In many ways, the rise of decentralized finance (defi) — the branch of crypto devoted to liquidity pools, lending protocols and high-yield savings accounts — calls to mind the ecommerce sector in the late 90s and early 00s.
In both instances, a novel new paradigm captured the interest of consumers around the world, including those that had been underserved by the old system. All of a sudden, here was a fresh alternative to what had gone before, one that put customers’ needs first by tackling pain points and introducing efficiencies.
Interestingly, ecommerce is increasingly being touted as a use case for defi. But what do web3 wallets have to do with online shopping? And does defi really have the potential to engender benefits for both merchants and consumers?
Why Ecommerce Will Benefit From Defi

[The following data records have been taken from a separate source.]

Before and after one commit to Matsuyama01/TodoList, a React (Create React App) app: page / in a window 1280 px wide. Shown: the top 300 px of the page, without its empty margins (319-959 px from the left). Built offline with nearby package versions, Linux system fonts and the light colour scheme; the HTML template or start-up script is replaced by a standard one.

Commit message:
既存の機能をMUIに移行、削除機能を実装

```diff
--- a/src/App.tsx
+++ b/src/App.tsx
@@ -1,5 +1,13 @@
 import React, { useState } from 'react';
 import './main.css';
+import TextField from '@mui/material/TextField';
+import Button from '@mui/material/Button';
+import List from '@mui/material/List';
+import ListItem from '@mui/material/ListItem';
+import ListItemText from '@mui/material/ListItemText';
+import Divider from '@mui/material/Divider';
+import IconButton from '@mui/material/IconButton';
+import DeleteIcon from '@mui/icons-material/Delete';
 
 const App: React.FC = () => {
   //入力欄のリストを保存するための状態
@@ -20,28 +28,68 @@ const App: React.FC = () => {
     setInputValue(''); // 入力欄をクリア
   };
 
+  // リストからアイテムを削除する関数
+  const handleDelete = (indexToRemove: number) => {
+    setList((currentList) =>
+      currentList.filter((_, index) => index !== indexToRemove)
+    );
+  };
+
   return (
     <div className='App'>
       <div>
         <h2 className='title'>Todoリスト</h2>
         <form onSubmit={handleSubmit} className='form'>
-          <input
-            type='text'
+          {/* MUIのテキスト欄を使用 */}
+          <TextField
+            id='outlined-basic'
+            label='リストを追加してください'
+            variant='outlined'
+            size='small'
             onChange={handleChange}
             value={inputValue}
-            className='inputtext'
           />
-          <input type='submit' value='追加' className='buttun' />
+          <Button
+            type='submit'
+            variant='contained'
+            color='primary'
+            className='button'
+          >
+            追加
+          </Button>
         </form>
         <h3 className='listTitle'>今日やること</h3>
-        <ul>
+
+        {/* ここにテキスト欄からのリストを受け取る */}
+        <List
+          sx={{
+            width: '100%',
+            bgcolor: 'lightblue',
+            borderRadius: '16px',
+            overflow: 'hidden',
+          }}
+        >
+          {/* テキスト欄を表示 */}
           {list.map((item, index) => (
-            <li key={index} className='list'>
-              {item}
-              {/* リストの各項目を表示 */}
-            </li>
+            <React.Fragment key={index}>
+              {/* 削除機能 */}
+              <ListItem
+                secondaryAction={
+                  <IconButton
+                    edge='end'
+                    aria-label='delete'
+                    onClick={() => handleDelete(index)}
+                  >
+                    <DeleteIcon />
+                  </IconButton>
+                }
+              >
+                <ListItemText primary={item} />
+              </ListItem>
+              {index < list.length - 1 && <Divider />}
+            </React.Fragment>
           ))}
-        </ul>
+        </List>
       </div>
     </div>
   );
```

On the face of it, ecommerce doesn’t need defi. Every year, global ecommerce transactions (B2B and B2C) generate tens of trillions of dollars. Digital natives are entirely at ease with buying everything from groceries to clothing in the online space, with bank accounts linked up to endless platforms and services. What’s more, the UX of ecommerce platforms has improved massively in recent times.
And yet, many would have argued — indeed, continue to argue — that the world had no need for a parallel financial system. An argument easily dismantled by the fact that millions have flocked to defi, whether to stake and earn yield, acquire crypto-collateralized loans or trade. The total value locked in defi protocols is now over $58 billion — and rising.
Defi has conclusively shaken up the financial space, catching many banks by surprise. Might it conceivably do the same to the payment giants who currently dominate the ecommerce space? We are referring, of course, to the likes of Visa and Mastercard, as well as to banks themselves. Because defi cuts the middleman out of the picture, its appeal from an ecommerce perspective is obvious.
Imagine, if you will, that a customer with some Ether (ETH) to burn wants to pay for goods or services online using their crypto. Providing a web store supports digital assets, payment would simply mean connecting one’s wallet and signing the transaction. No need to custody funds, sign up for an account or type in your card details.
As for the merchant, they would save themselves the risk of chargebacks — a risk that cost retailers $32 billion through card fraud in 2019 alone. If shops can cater to customers without having to set up on a platform like Amazon or Shopify, they could also save themselves commission fees of up to 20%.
Speaking of Shopify, the company’s CEO Tobi Lutke recently reached out to Defi Twitter to solicit opinions on “commerce related opportunities.” One reply suggested earning a 20% yield on the settlement buffer as it waits to be distributed to merchant partners, with earnings split between merchants and Shopify to align incentives. In theory, this would result in lower prices for consumers, too.
Another reply touted working capital loans, orchestrated via Shopify and existing defi loan providers like Aave. This would “empower productive loans in a non-fully collateralized manner but narrow focus.”
Another benefit of closer integration might be loyalty schemes, with the current process ripe for change. Through the usage of smart contracts, defi could streamline the rewards system, enabling users to “earn” loyalty points and receive them directly into their compatible crypto wallet. Thus, one might receive loyalty points from one vendor and have the ability to spend them elsewhere, whether by swapping the tokens on a decentralized exchange (DEX) or using the selfsame tokens (a US-pegged stablecoin, for instance).
Building Bridges Between Ecommerce and Defi
A number of innovative projects are already seeking to level up ecommerce via defi. Splyt is one of them; the startup is currently building a model for a “decentralized e-commerce ecosystem.” A plug-and-play option, it allows merchants to upload products into a global inventory and package them as eNFTs, which can then be listed on multiple markets. Affiliates are incentivized to sell the eNFTs, with a smart contract automatically distributing commission following the conclusion of a sale. The vendor, meanwhile, collects payment and handles dropshipping.
Another intriguing project is 8Pay. A multi-chain defi platform for trustless crypto payments, it enables users to set up single, fixed-recurring (i.e. subscription) and on-demand digital payments at the touch of a button. In essence, 8Pay gives a cryptocurrency wallet the functionality of a bank account without sacrificing decentralization or transparency. Defi enters the equation via the native 8PAY token, which users can stake in order to receive a share of fees from the network.
PayWithTerra is yet another venture making waves in this area, enabling merchants to accept payment in stablecoins — meaning no transaction fees or volatility risk.
With the arrival of PayPal into the crypto space, the usage of digital assets in ecommerce is only going to increase. The question is, which products and platforms will rise to the fore and deliver the benefits which we have come to associate with defi and ecommerce? Time will tell. In the meantime, brick-and-mortar retail is starting to feel rather anachronistic.